Supplied information →
···

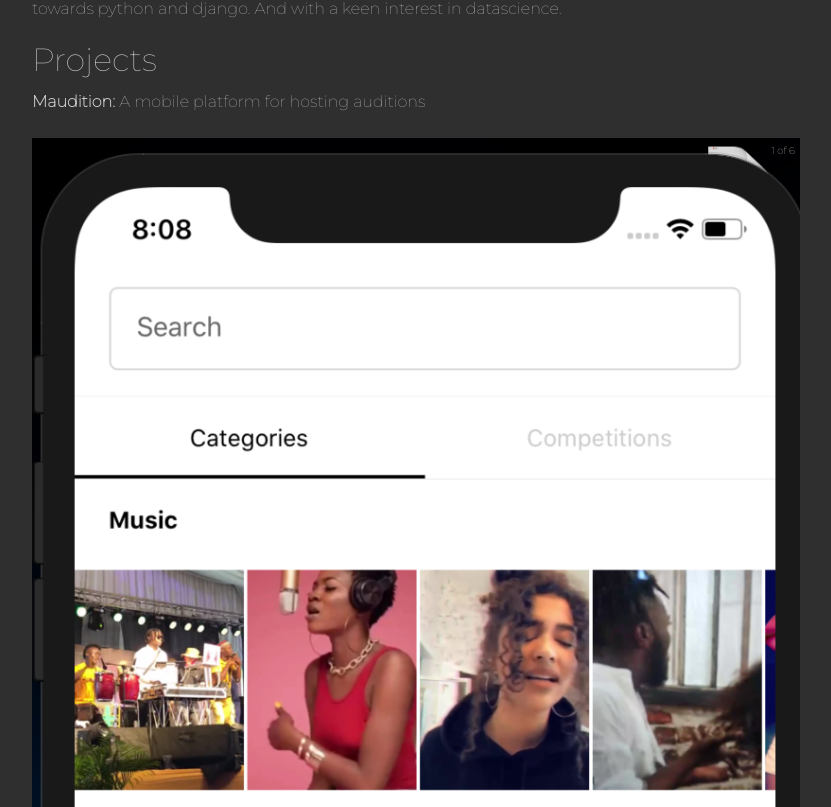
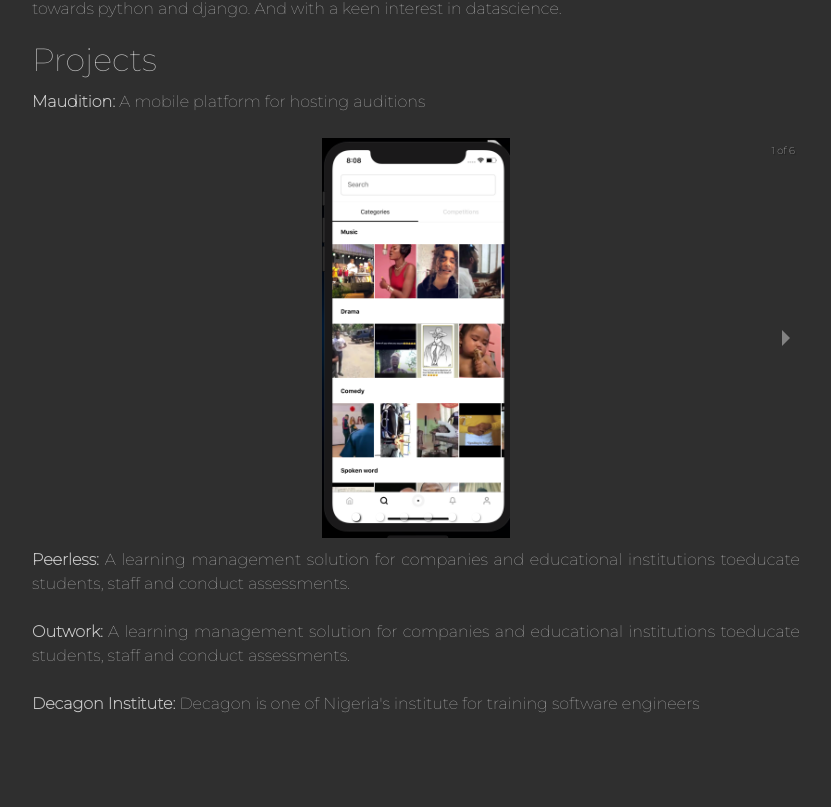
Before and after one commit to Rukeeo1/personal-website, a React (Create React App) app: page / in a window 1280 px wide. Shown: the part 693-1500 px from the top of the page, without its empty margins (224-1055 px from the left). After the commit the page ends 1433 px from the top, so only its background shows below. Built offline with nearby package versions, Linux system fonts and the light colour scheme.

Commit message:
chore: add styling for carousel item

```diff
--- a/src/views/Home/index.scss
+++ b/src/views/Home/index.scss
@@ -19,4 +19,12 @@
   &__title {
     font-weight: 700;
   }
+  &__carousel-item {
+    height: 400px;
+    img {
+      height: 100%;
+      width: 100%;
+      object-fit: contain;
+    }
+  }
 }
```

···

What to do →
You need to restate all of the entries above exactly and leave the pictures behind.

Response to this task →
Before and after one commit to Rukeeo1/personal-website, a React (Create React App) app: page / in a window 1280 px wide. Shown: the part 693-1500 px from the top of the page, without its empty margins (224-1055 px from the left). After the commit the page ends 1433 px from the top, so only its background shows below. Built offline with nearby package versions, Linux system fonts and the light colour scheme.

Commit message:
chore: add styling for carousel item

```diff
--- a/src/views/Home/index.scss
+++ b/src/views/Home/index.scss
@@ -19,4 +19,12 @@
   &__title {
     font-weight: 700;
   }
+  &__carousel-item {
+    height: 400px;
+    img {
+      height: 100%;
+      width: 100%;
+      object-fit: contain;
+    }
+  }
 }
```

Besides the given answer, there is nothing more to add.